The project would take place within 7,100 acres in three contiguous geographic areas: Junction Creek Road/Logchutes Uplands, Colorado Trail/Junction Creek Riparian Corridor, and Falls Creek/Hidden Valley.
The Junction-Falls Integrated Resource Management project, as the proposal has been named, will be funded by the Rocky Mountain Restoration Initiative, a partnership between the Forest Service and the National Wild Turkey Federation born in 2019. Scott Owen, a spokesman for the national forest, said the project is expected to be implemented over the next several years but the cost is currently unknown.
RMRI has four core values that inform the projects it selects: communities, clean water, forests and wildlife, and recreation. Each of the proposed actions relates to a need tied to one of those values.

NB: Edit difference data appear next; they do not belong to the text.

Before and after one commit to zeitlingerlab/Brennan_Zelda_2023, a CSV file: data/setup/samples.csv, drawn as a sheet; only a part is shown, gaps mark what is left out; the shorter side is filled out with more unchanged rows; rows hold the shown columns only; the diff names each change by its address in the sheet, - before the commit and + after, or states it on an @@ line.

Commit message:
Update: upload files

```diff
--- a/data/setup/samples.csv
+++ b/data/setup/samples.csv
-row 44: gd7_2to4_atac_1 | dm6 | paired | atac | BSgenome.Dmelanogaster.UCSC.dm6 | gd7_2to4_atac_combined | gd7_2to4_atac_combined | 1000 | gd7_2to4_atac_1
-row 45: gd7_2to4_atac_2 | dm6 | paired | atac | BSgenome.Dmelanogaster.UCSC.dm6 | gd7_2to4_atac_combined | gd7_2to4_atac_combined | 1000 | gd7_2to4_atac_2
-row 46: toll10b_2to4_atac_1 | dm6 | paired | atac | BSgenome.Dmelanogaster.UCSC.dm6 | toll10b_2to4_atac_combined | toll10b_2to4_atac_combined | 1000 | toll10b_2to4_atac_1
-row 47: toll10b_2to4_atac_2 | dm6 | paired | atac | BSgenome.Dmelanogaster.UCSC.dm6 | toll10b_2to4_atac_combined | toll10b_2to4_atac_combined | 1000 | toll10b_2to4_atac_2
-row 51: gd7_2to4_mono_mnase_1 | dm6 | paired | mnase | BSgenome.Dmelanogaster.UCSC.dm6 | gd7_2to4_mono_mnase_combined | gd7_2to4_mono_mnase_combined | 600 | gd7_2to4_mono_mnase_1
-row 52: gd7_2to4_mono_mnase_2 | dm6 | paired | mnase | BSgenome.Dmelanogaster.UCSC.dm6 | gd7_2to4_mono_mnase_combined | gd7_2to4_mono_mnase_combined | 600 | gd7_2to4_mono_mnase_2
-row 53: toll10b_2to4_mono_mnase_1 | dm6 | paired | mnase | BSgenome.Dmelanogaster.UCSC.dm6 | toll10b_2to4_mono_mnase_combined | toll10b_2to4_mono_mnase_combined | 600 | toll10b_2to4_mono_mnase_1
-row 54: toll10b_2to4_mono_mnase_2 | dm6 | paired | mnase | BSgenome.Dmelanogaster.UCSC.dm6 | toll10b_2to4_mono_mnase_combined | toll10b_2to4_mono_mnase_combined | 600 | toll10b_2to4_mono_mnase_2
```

The proposal includes plans to expand the parking lots at the Junction Creek Trailhead to accommodate 34 cars, a new toilet for the lower lot and make the first 1.12 miles of the trail Americans with Disabilities Act accessible.
The USFS has received seven comments on the project so far. All of the comments received so far offer support for the project, request other specific desired changes, provide recommendations for the implementation of the plans or some combination of the three. The public comment period, which opened Sept. 13, closes on Friday. Comments can be viewed or submitted on the USFS webpage for the project.